*** Input data ***

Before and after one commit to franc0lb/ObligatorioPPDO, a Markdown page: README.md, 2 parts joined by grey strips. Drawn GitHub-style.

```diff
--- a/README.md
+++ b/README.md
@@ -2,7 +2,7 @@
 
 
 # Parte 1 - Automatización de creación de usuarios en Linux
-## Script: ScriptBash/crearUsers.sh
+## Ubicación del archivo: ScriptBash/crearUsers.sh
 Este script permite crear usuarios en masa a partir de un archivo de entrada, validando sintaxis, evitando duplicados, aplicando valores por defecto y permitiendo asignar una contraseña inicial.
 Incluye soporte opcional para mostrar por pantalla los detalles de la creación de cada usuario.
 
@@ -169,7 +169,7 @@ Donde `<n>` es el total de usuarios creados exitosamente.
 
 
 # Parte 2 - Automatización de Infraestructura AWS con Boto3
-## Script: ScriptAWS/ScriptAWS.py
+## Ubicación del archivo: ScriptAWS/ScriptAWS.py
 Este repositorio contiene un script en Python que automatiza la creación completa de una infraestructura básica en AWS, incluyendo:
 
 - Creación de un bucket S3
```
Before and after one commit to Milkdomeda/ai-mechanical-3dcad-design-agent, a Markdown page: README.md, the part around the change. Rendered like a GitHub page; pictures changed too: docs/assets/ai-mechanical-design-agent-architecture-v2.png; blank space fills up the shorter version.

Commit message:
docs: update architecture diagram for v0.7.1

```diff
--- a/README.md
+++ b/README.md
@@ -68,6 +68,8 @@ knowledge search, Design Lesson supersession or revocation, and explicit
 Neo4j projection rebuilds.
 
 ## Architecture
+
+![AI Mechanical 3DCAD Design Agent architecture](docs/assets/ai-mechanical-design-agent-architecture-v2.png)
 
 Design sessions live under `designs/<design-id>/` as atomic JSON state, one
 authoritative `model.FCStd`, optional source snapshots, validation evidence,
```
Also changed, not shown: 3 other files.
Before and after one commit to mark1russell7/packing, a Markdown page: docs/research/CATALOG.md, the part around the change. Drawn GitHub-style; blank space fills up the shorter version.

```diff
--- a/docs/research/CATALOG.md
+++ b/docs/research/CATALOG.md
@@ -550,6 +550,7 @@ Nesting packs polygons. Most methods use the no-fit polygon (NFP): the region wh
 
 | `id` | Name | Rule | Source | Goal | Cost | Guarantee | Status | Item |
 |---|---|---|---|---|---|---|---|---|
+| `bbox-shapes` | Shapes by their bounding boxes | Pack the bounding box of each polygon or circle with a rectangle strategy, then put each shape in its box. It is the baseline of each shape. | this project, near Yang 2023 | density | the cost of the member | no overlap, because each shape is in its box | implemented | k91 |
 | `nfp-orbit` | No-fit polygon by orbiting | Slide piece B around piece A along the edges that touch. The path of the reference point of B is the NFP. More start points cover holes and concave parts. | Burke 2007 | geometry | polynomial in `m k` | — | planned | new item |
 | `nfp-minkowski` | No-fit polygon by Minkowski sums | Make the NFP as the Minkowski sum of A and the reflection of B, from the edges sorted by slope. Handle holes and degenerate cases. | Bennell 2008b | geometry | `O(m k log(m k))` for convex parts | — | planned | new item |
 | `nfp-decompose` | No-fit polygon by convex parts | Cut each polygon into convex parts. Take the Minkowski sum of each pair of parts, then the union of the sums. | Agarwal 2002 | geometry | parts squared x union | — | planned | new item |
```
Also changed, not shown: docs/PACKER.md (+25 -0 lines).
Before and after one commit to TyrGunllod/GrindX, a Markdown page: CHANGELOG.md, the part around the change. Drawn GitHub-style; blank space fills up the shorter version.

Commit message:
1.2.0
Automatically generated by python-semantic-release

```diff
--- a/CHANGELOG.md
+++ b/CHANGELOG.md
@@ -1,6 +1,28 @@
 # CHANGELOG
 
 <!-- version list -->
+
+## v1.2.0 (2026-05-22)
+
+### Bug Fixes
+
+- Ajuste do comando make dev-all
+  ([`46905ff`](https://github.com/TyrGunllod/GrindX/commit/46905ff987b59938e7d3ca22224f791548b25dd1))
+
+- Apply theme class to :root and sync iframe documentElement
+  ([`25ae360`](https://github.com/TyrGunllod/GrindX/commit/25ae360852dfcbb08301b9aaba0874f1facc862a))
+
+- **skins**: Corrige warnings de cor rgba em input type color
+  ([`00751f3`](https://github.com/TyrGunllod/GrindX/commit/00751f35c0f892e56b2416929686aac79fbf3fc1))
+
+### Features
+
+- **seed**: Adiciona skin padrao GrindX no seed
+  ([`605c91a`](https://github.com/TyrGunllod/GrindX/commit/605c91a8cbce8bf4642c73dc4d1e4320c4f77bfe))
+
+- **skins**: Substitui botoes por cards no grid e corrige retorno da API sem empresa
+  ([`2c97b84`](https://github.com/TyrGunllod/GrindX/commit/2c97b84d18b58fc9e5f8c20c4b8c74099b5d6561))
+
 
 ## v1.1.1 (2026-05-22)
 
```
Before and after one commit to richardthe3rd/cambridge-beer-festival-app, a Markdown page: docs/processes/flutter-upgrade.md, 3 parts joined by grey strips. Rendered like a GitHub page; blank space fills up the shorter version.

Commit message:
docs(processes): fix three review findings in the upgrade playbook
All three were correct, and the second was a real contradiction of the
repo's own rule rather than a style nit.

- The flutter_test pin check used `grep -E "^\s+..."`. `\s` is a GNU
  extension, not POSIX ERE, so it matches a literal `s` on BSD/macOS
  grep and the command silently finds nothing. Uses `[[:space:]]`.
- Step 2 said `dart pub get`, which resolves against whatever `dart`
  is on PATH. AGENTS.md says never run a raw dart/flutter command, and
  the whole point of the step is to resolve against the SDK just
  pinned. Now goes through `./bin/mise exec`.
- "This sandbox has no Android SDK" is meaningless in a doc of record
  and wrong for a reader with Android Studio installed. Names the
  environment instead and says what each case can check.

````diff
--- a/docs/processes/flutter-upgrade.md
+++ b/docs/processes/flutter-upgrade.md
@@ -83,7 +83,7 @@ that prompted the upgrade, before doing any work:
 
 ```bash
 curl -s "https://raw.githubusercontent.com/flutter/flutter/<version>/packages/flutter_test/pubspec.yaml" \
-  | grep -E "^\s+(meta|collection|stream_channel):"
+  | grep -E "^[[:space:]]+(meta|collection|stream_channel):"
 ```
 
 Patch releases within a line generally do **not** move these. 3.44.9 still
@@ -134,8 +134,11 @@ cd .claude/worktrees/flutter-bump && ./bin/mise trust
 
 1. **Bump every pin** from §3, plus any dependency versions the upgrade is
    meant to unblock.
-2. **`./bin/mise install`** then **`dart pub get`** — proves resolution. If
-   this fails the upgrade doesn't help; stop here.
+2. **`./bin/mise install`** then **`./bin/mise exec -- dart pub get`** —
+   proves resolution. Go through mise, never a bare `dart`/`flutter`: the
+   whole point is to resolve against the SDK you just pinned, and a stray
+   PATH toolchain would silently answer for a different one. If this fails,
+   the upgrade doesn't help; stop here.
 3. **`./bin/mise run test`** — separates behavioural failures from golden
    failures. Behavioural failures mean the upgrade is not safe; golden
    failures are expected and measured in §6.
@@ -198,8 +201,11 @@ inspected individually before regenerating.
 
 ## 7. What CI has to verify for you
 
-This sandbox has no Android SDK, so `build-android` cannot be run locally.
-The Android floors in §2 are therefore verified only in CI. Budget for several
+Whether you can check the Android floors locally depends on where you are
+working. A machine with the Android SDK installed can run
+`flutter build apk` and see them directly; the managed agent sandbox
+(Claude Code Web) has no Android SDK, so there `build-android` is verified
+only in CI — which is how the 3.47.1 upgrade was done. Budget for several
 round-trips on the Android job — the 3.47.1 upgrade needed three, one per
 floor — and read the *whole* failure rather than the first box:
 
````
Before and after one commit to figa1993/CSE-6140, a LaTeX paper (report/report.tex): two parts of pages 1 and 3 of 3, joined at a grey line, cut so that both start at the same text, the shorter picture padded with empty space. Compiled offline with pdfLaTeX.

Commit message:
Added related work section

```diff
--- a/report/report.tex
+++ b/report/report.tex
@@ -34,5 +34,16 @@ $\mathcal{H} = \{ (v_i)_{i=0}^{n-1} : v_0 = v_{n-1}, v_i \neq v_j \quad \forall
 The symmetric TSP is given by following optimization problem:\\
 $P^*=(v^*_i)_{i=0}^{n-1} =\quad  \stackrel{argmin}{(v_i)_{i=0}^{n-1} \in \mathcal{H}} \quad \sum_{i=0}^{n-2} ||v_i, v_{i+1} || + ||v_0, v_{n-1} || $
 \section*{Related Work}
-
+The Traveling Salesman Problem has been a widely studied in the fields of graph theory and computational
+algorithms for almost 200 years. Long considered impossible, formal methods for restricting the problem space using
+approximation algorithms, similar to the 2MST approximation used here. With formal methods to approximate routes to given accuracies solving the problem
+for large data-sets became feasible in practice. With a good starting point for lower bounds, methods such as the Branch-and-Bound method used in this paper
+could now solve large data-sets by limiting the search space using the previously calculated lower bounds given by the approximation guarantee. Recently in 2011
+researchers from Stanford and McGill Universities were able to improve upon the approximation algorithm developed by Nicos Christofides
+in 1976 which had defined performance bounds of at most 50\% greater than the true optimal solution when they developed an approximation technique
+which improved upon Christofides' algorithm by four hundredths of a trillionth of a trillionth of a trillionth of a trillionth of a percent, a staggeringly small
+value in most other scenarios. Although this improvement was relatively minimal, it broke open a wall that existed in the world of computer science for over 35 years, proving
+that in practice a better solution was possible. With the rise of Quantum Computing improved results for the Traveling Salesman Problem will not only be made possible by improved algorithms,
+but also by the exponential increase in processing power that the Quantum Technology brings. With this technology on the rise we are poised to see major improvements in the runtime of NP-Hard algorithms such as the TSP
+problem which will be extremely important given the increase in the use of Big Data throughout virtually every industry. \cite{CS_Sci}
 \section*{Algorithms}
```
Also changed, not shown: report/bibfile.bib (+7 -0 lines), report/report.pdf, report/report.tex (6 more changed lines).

*** End of Input data ***

**Directions**
Copy out every line of the entries where the string "usuarios" shows up.

**Response area**
 # Parte 1 - Automatización de creación de usuarios en Linux
 Este script permite crear usuarios en masa a partir de un archivo de entrada, validando sintaxis, evitando duplicados, aplicando valores por defecto y permitiendo asignar una contraseña inicial.
@@ -169,7 +169,7 @@ Donde `<n>` es el total de usuarios creados exitosamente.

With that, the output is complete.